Governor Bruce Rauner is a Republican running for his second term in office. He recently spoke with Niala Boodhoo, host of The 21st, about his candidacy.
On whether he would have done anything differently during the budget impasse that lasted more than two years: Well, it's important, Niala, for all of your listeners to know that during the two year budget impasse, Speaker Madigan had a supermajority. He could have passed any budget he wanted, at any time, with or without my support. And he didn't pass any budget, not even an unbalanced budget, during the second year of the budget impasse. His goal was to cause the impasse to force an income tax hike, which he evantually was able to do.
That was tragic. He hurt a lot of people with his pursuit of that. But now, the good news for all of us is, we have a balanced budget, now we can move forward with incremental improvements and change, now we can grow the economy faster. Because the only way we'll keep balanced budgets, the only way we'll have the resources to fund our human services, to fund our schools, to fund all of our needs, is to have an economy that's robust and growing, and growing faster than our government spending.
That's what we need to achieve, and that's what I'm striving for during my first four years, as well as in my second term.
On whether he can work with state lawmakers if elected to a second term, especially given that Illinois went without a budget for more than two years during his first term: There are many good-hearted legislators, frankly, in both political parties in the General Assembly in Illinois. They've been intimidated and dominated by Madigan and his incredible power, and self-serving manipulation of the system. But down underneath, they know that what we need to do is right. They agree on most of the policies I've recommended, and I'm willing to compromise on things with them that I may not agree with, but as part of compromising and good faith, we can get it done.

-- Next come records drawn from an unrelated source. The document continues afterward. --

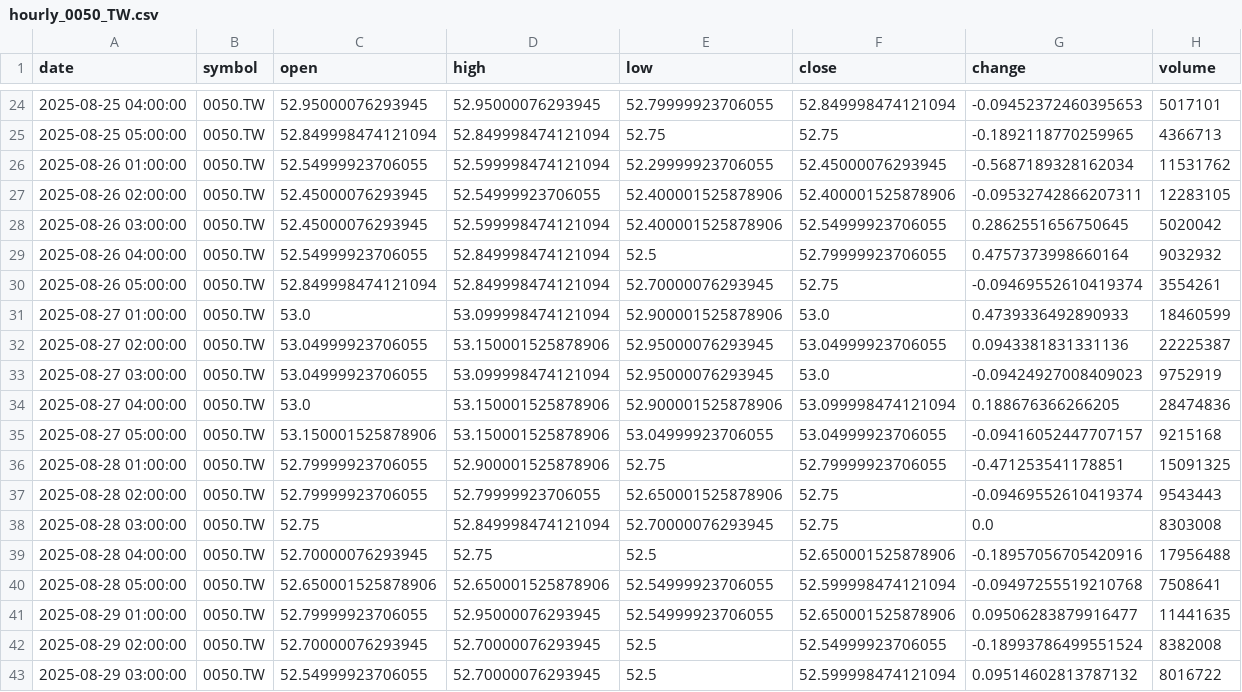
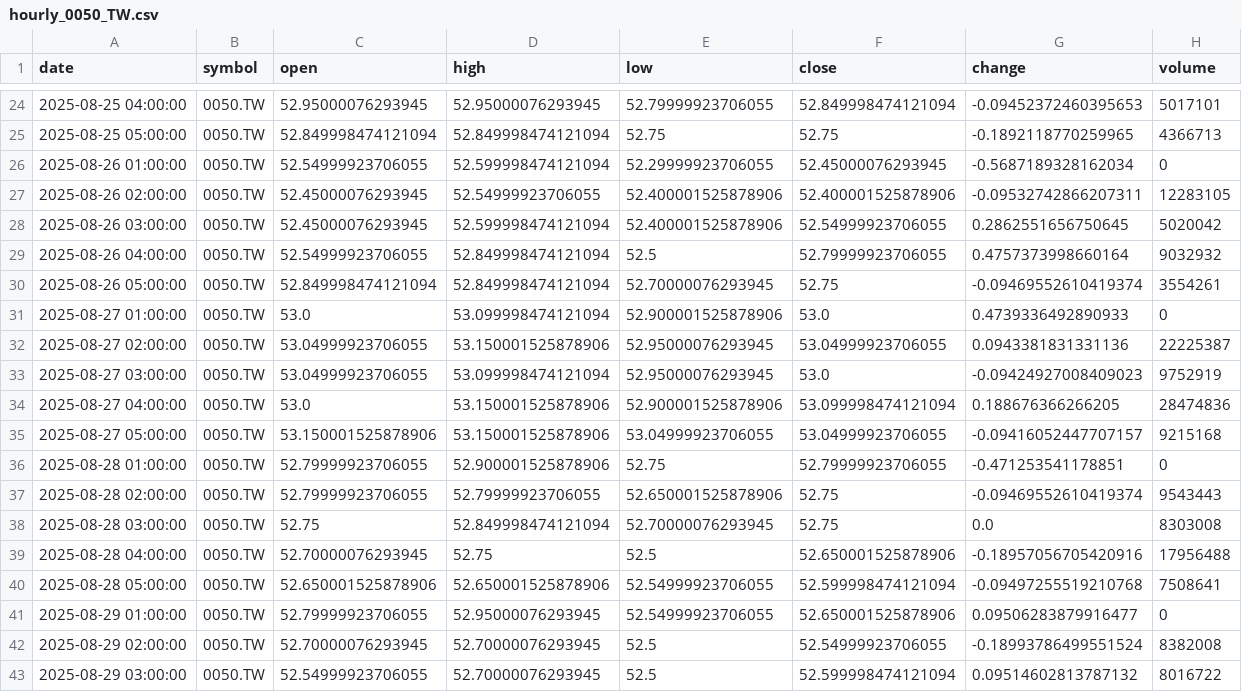
Before and after one commit to timhun/daily-podcast-stk, a CSV file: data/market/hourly_0050_TW.csv, drawn as a sheet; only a part is shown, gaps mark what is left out; the diff covers the shown part only.

```diff
--- a/data/market/hourly_0050_TW.csv
+++ b/data/market/hourly_0050_TW.csv
@@ -25,3 +25,3 @@ date,symbol,open,high,low,close,change,volume
 2025-08-25 05:00:00,0050.TW,52.849998474121094,52.849998474121094,52.75,52.75,-0.1892118770259965,4366713
-2025-08-26 01:00:00,0050.TW,52.54999923706055,52.599998474121094,52.29999923706055,52.45000076293945,-0.5687189328162034,11531762
+2025-08-26 01:00:00,0050.TW,52.54999923706055,52.599998474121094,52.29999923706055,52.45000076293945,-0.5687189328162034,0
 2025-08-26 02:00:00,0050.TW,52.45000076293945,52.54999923706055,52.400001525878906,52.400001525878906,-0.09532742866207311,12283105
@@ -30,3 +30,3 @@ date,symbol,open,high,low,close,change,volume
 2025-08-26 05:00:00,0050.TW,52.849998474121094,52.849998474121094,52.70000076293945,52.75,-0.09469552610419374,3554261
-2025-08-27 01:00:00,0050.TW,53.0,53.099998474121094,52.900001525878906,53.0,0.4739336492890933,18460599
+2025-08-27 01:00:00,0050.TW,53.0,53.099998474121094,52.900001525878906,53.0,0.4739336492890933,0
 2025-08-27 02:00:00,0050.TW,53.04999923706055,53.150001525878906,52.95000076293945,53.04999923706055,0.0943381831331136,22225387
@@ -35,3 +35,3 @@ date,symbol,open,high,low,close,change,volume
 2025-08-27 05:00:00,0050.TW,53.150001525878906,53.150001525878906,53.04999923706055,53.04999923706055,-0.09416052447707157,9215168
-2025-08-28 01:00:00,0050.TW,52.79999923706055,52.900001525878906,52.75,52.79999923706055,-0.471253541178851,15091325
+2025-08-28 01:00:00,0050.TW,52.79999923706055,52.900001525878906,52.75,52.79999923706055,-0.471253541178851,0
 2025-08-28 02:00:00,0050.TW,52.79999923706055,52.79999923706055,52.650001525878906,52.75,-0.09469552610419374,9543443
@@ -40,3 +40,3 @@ date,symbol,open,high,low,close,change,volume
 2025-08-28 05:00:00,0050.TW,52.650001525878906,52.650001525878906,52.54999923706055,52.599998474121094,-0.09497255519210768,7508641
-2025-08-29 01:00:00,0050.TW,52.79999923706055,52.95000076293945,52.54999923706055,52.650001525878906,0.09506283879916477,11441635
+2025-08-29 01:00:00,0050.TW,52.79999923706055,52.95000076293945,52.54999923706055,52.650001525878906,0.09506283879916477,0
 2025-08-29 02:00:00,0050.TW,52.70000076293945,52.70000076293945,52.5,52.54999923706055,-0.18993786499551524,8382008
```
Also changed, not shown: 6 edited cells elsewhere in this file, data/market/daily_2330_TW.csv, data/market/daily_2454_TW.csv, 14 other files.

That's how we finally got a balanced budget done. That's how we got property tax relief for veterans, and got an income tax reduction for families who adopt. That's how we got record school funding and a new education funding formula to help our lowest-income districts the most. That's how we got the Future Energy Jobs Acts done to enhance economic growth and options in the state of Illinois. That's how we expanded the U of I with a half a billion dollars so that they can grow in Champaign, and Rockford, and Peoria, and other areas, so we can grow the tech sector of our economy.
That's how we got Medicaid reform done so that we're now national leaders in mental health services. That's how we got criminal justice reform done so we're leaders in justice within our judicial system. We've made progress on a bipartisan basis, by working together, and we'll do even more of that in my second term.
On whether he'd change the current state personal income tax rate of 4.95 percent: What I want to do is bring it back down to three percent — where it was for decades—over the next four or five years, gradually. And how do we do that? We start off on getting pension reform done, that's going to save $2 billion a year. How do we do that? We get government health care reform that's going to save $750 million a year. How do we do that? We implement the government shared services, and conslidation and mandate relief, that my bipartisan task force, led by Evelyn Sanguinetti, recommended. If we did their recommendations, we could save $3.5 billion per year.
We don't need to cut human services. We don't need to cut education. We need to make government more efficient, effective, transparent, and with less bureaucracy. And if we do that, we've totaled up the savings—it could be $6 billion per year if we implemented all the recommendations that we put forth. If we did that, combined with faster economic growth, we could be like the states around us. They're running budget surpluses because their economy's growing faster than their government, and they're lowering their tax burden, not raising them. Kentucky cut taxes. Indiana. Wisconsin. We can do the same thing here. That's the way to a better future.
On what he'd say to immigrants in Illinois—many of whom have been afraid since President Trump took office: Well, I'll say this, I support comprehensive immigration reform. I always have and always will—I said it five years ago, and I work for that every day. That means encouraging, streamlinng, supporting legal immigation, and ending illegal immigration.
Illegal immigration is a huge problem in Illinois. Illegal immigration lowers wages, illegal immigration takes jobs away from Americans, illegal immigration increases unemployment for American workers, and it's been devastating for our African-American community, many of our lower-income communities that have struggled with unemployment—illegal immigration takes jobs away from them.